Here are a few ways to avoid “mood matching” when your little one is having a tough time:
Give your good mood roots.
Take care of yourself so your joy reaches beyond the amount of sleep you got, an insensitive comment someone made, or whether or not your partner shoveled the driveway. Your demeanor is stable enough not to depend on the cleanliness of your bathroom or the weather. Know what makes you happy and be fiercely deliberate about pursuing it. Fill your spirit with the things you love, whether it’s bluegrass music, blueberry muffins, or Sunday football.

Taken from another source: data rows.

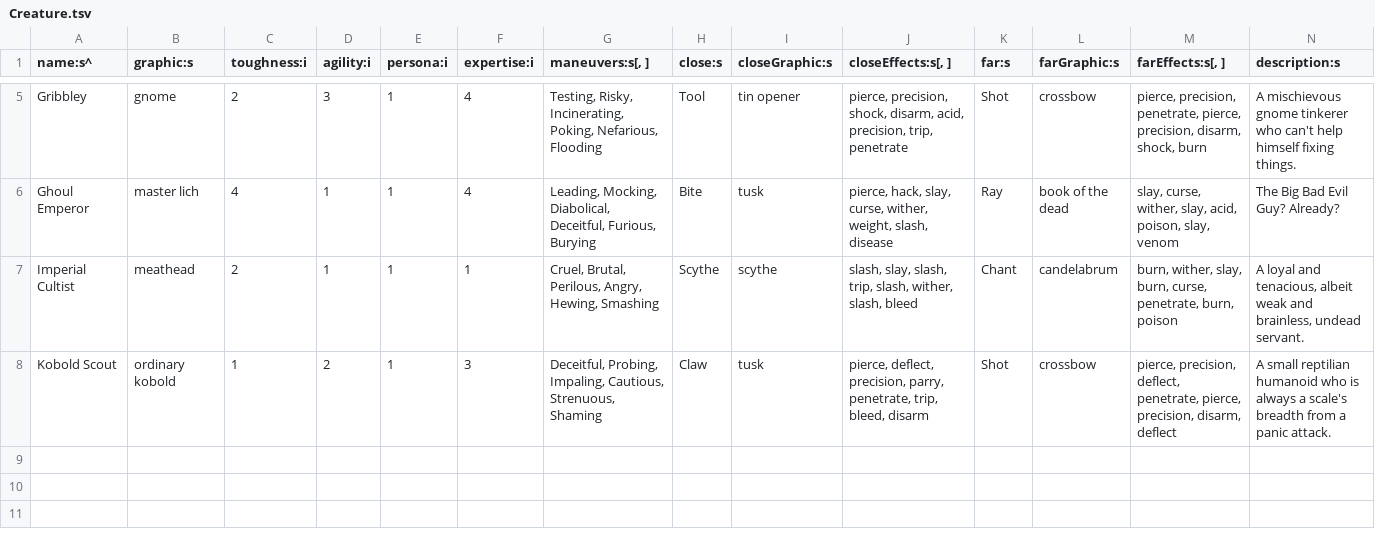
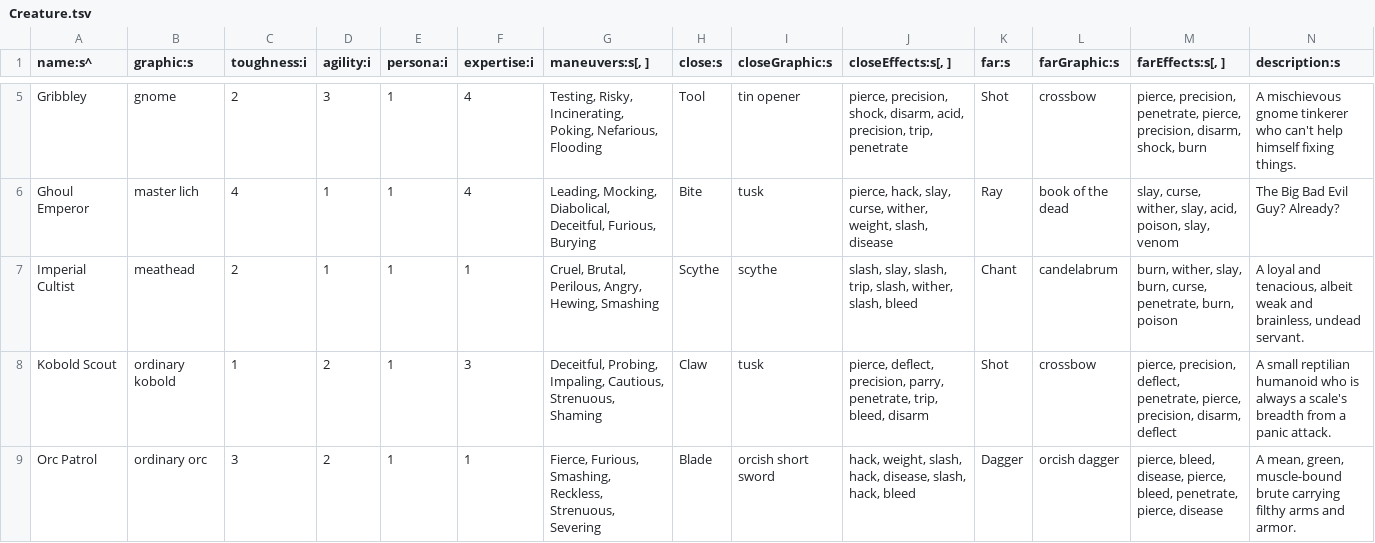
Before and after one commit to tommyettinger/BeneathContempt, a TSV file: assets/data/Creature.tsv, drawn as a sheet; only a part is shown, gaps mark what is left out.

Commit message:
Orc!

```diff
--- a/assets/data/Creature.tsv
+++ b/assets/data/Creature.tsv
@@ -8 +8,2 @@ Imperial Cultist	meathead	2	1	1	1	Cruel, Brutal, Perilous, Angry, Hewing, Smashi
 Kobold Scout	ordinary kobold	1	2	1	3	Deceitful, Probing, Impaling, Cautious, Strenuous, Shaming	Claw	tusk	pierce, deflect, precision, parry, penetrate, trip, bleed, disarm	Shot	crossbow	pierce, precision, deflect, penetrate, pierce, precision, disarm, deflect	A small reptilian humanoid who is always a scale's breadth from a panic attack.
+Orc Patrol	ordinary orc	3	2	1	1	Fierce, Furious, Smashing, Reckless, Strenuous, Severing	Blade	orcish short sword	hack, weight, slash, hack, disease, slash, hack, bleed	Dagger	orcish dagger	pierce, bleed, disease, pierce, bleed, penetrate, pierce, disease	A mean, green, muscle-bound brute carrying filthy arms and armor.
```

Use mindfulness to observe what “comes up for you” as your child is having a hard time. Notice any sensations in your gut, heart, or body. Take deep breaths, take a bathroom break, or step outside for a few minutes to focus back on peace. Know what calms you, whether it’s some Grateful Dead music, a chat with a friend, fresh air, or a cup of hot tea, and be ready to use it.
Remind yourself that development brings friction.
As children mature, there is a natural friction while they assert themselves. They often get emotional as they realize they can’t do everything, be everything, or get everything. They don’t comply when they are super-busy touting their independence, separateness, and grown-upedness as if shouting it from a rooftop with a megaphone.
Visualize a rock.
Picture yourself a bright boulder so heavy an excavator couldn’t scoop it up. As you deal with challenges, adventures, and difficulties (like a stuffed animal in the toilet or a spilled gallon of milk, for example), you’re unchanging. You’re the rock that picks up the sun’s rays and reflects them toward everyone else.
-Copyright Erin Leyba, LCSW, PhD